Where 5AM saint is clearly a vegan beer based on the logo found at the back of the bottle, we weren’t sure whether the same could be said for The Physics.
One interesting thing to mention here is that the bottle states First Gold hops were used as part of the brew, however the DIYDog recipe quotes Amarillo & Brambling Cross.
This raises my suspicions as to how close to the original recipe The Physics really is.
Brewdog • Punk IPA• 6.0 % ABV • Ellon, Aberdeenshire, Scotland
With a Slightly higher ABV than the current 5.6% variation, made purely with extra pale malts and loaded with Ahtanum, Chinook, Crystal & Motueka hops. The original Punk IPA is one of the flagship beers that kicked things off and is causing quite a stir online with slightly lower scores and mixed reviews.
I had an opportunity to try the two on draught and the original did have the strengths of Head Retention and clarity.
The original Punk IPA poured with a light golden colour and produced a perfectly clear head which sits around for as long as the current Punk IPA though was cloudier than the current Punk IPA.
Unfortunately, The flavour and aroma of the Original Punk where somewhat spoiled. There seemed to be lots of dull, musty and almost vegetable elements which made both smelling and tasting very unpleasant. The Original Punk ended up going down the sink.
We certainly don’t get the tropical aromas and hoppy aromas we got on draught and think it may be a problem with the bottle itself.
On communicating with Brewdog and explaining the feedback above, the response was:- “Original Punk IPA isn’t dry hopped, which is why you don’t get the same tropical and hoppy aromas you get from the current version of Punk. We’ve tasted the bottles here in the office and get the same sort of aroma“.
DIYDog provides the following on the original Punk IPA:-
“While it may surprise you, this version of Punk IPA isn’t dry hopped but still packs a punch! To make the best of the aroma hops make sure they are fully submerged and add them just before knock out for an intense hop hit.”

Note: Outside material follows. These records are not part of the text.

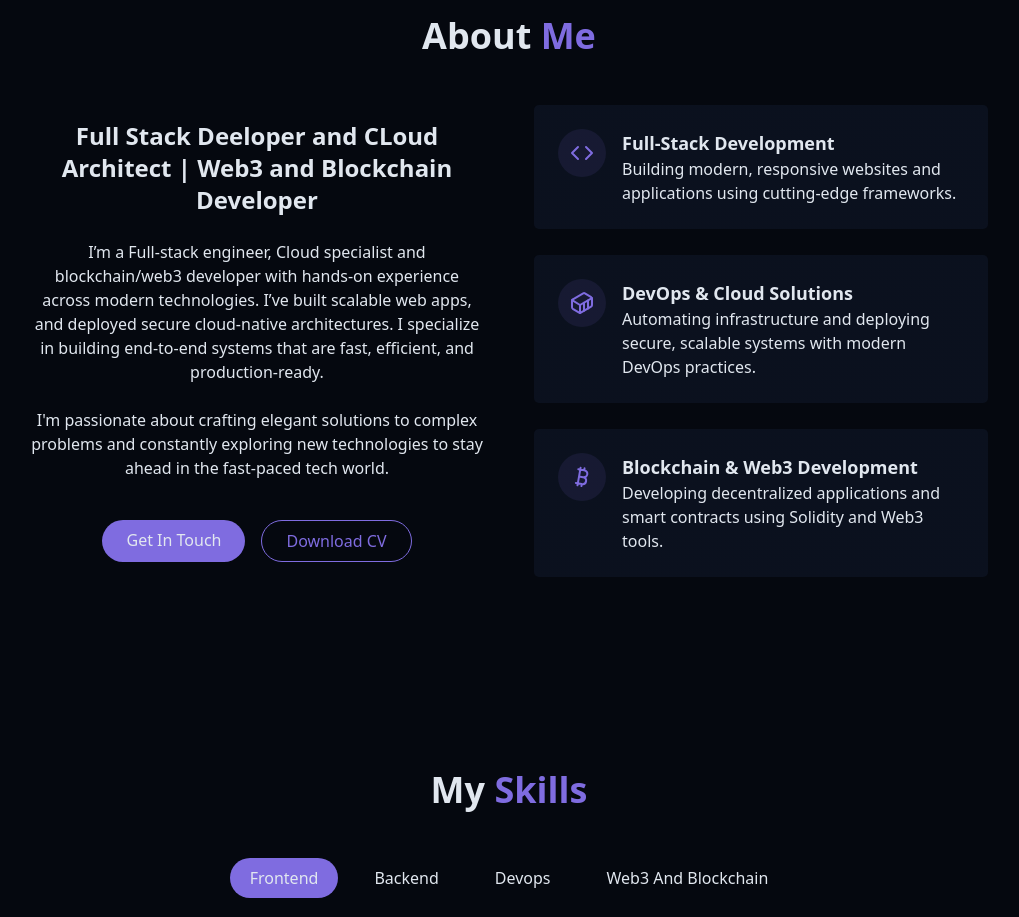
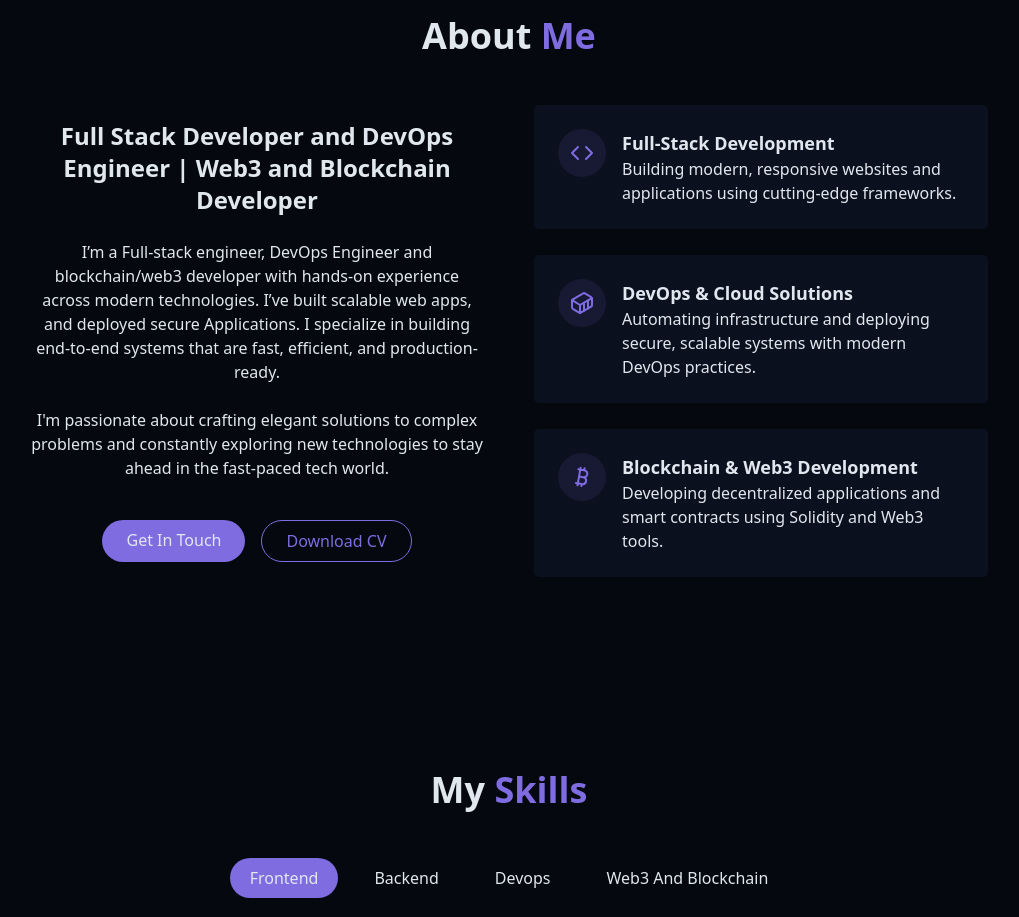
Before and after one commit to ASH-ashim/Portfolio_Website, a React (Vite) app: page / in a window 1280 px wide. Shown: the part 880-1797 px from the top of the page, without its empty margins (131-1150 px from the left). Built offline with nearby package versions, Linux system fonts and the light colour scheme.

Commit message:
Update AboutSection.jsx

```diff
--- a/src/components/AboutSection.jsx
+++ b/src/components/AboutSection.jsx
@@ -17,11 +17,10 @@ export const AboutSection = () => {
         <div className="grid grid-cols-1 md:grid-cols-2 gap-12 items-center">
             <div className="space-y-6">
             <h3 className="text-2xl font-semibold">
-         Full Stack Deeloper and CLoud Architect | Web3 and Blockchain Developer
+         Full Stack Developer and DevOps Engineer | Web3 and Blockchain Developer
             </h3>
             <p className="text-muted-foreground">
-                I’m a Full-stack engineer, Cloud specialist and blockchain/web3 developer with hands-on experience across modern technologies. I’ve built scalable web apps, and deployed secure cloud-native architectures. I specialize in building end-to-end systems that are fast, efficient, and production-ready.
-
+                I’m a Full-stack engineer, DevOps Engineer and blockchain/web3 developer with hands-on experience across modern technologies. I’ve built scalable web apps, and deployed secure Applications. I specialize in building end-to-end systems that are fast, efficient, and production-ready.
 
             </p>
             <p className="text-muted-foreground">
```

The “Intense hop hit” was missing from our bottle. Brewdog.com are satisfied that there was no problem with our bottle despite my explanation and since closed the case pending no investigation or replacement.
This was a really disappointing result and outcome based on our huge support for Brewdog and being Equity for Punks supporters.
At this point, the jury is out on the Punk IPA comparison.
Brewdog • Hop Rocker • 5.5 % ABV • Ellon, Aberdeenshire, Scotland
Last in the bunch is Hop Rocker which is Brewdog’s first try at a lager and the final of the original trilogy.
With a 100% malt base of extra pale, caramalt and Munich to offer a sweet balanced complexity as well as Cascade, Saaz, Motueka & Chinook hops for tropical juice and peppery spice, Hop Rocker is promised to be a high quality and top-notch lager.
There isn’t a beer to compare this one to, so it will be enjoyed in its own right.
Hop Rocker is deep gold in colour with a pure white head offering great retention. Although pretty dark for a lager, it was crystal clear.
The lager has a malty, grainy and crisp aroma with a little spiciness and zest which comes from the hops. There was a little dankness in the aroma too.
The flavour offered lots of malt at the front which led to a dry, citrus and spicy hoppiness in the middle. This leads to a light, zesty and citric bitterness at the end which lasts and lasts.
Hop Rocker has a smooth, creamy and chewy texture which felt slightly heavier than your typical mass-produced lager but was still quite pleasant. I’m not sure it’s a crisp and easy lager for the summer but in its day, it would likely have stood out.
A pleasant lager, but doesn’t stand the test of time based on my taste buds. I would have no problem enjoying another but it’s not a lager that wows me.
The fruitier flavours of the hops start to come into their own as the beer gets closer to room temperature.
There you have it. If you have had an opportunity to try any of the bottles in the original Brewdog Trilogy, then visit @biertaster and let me know what you thought.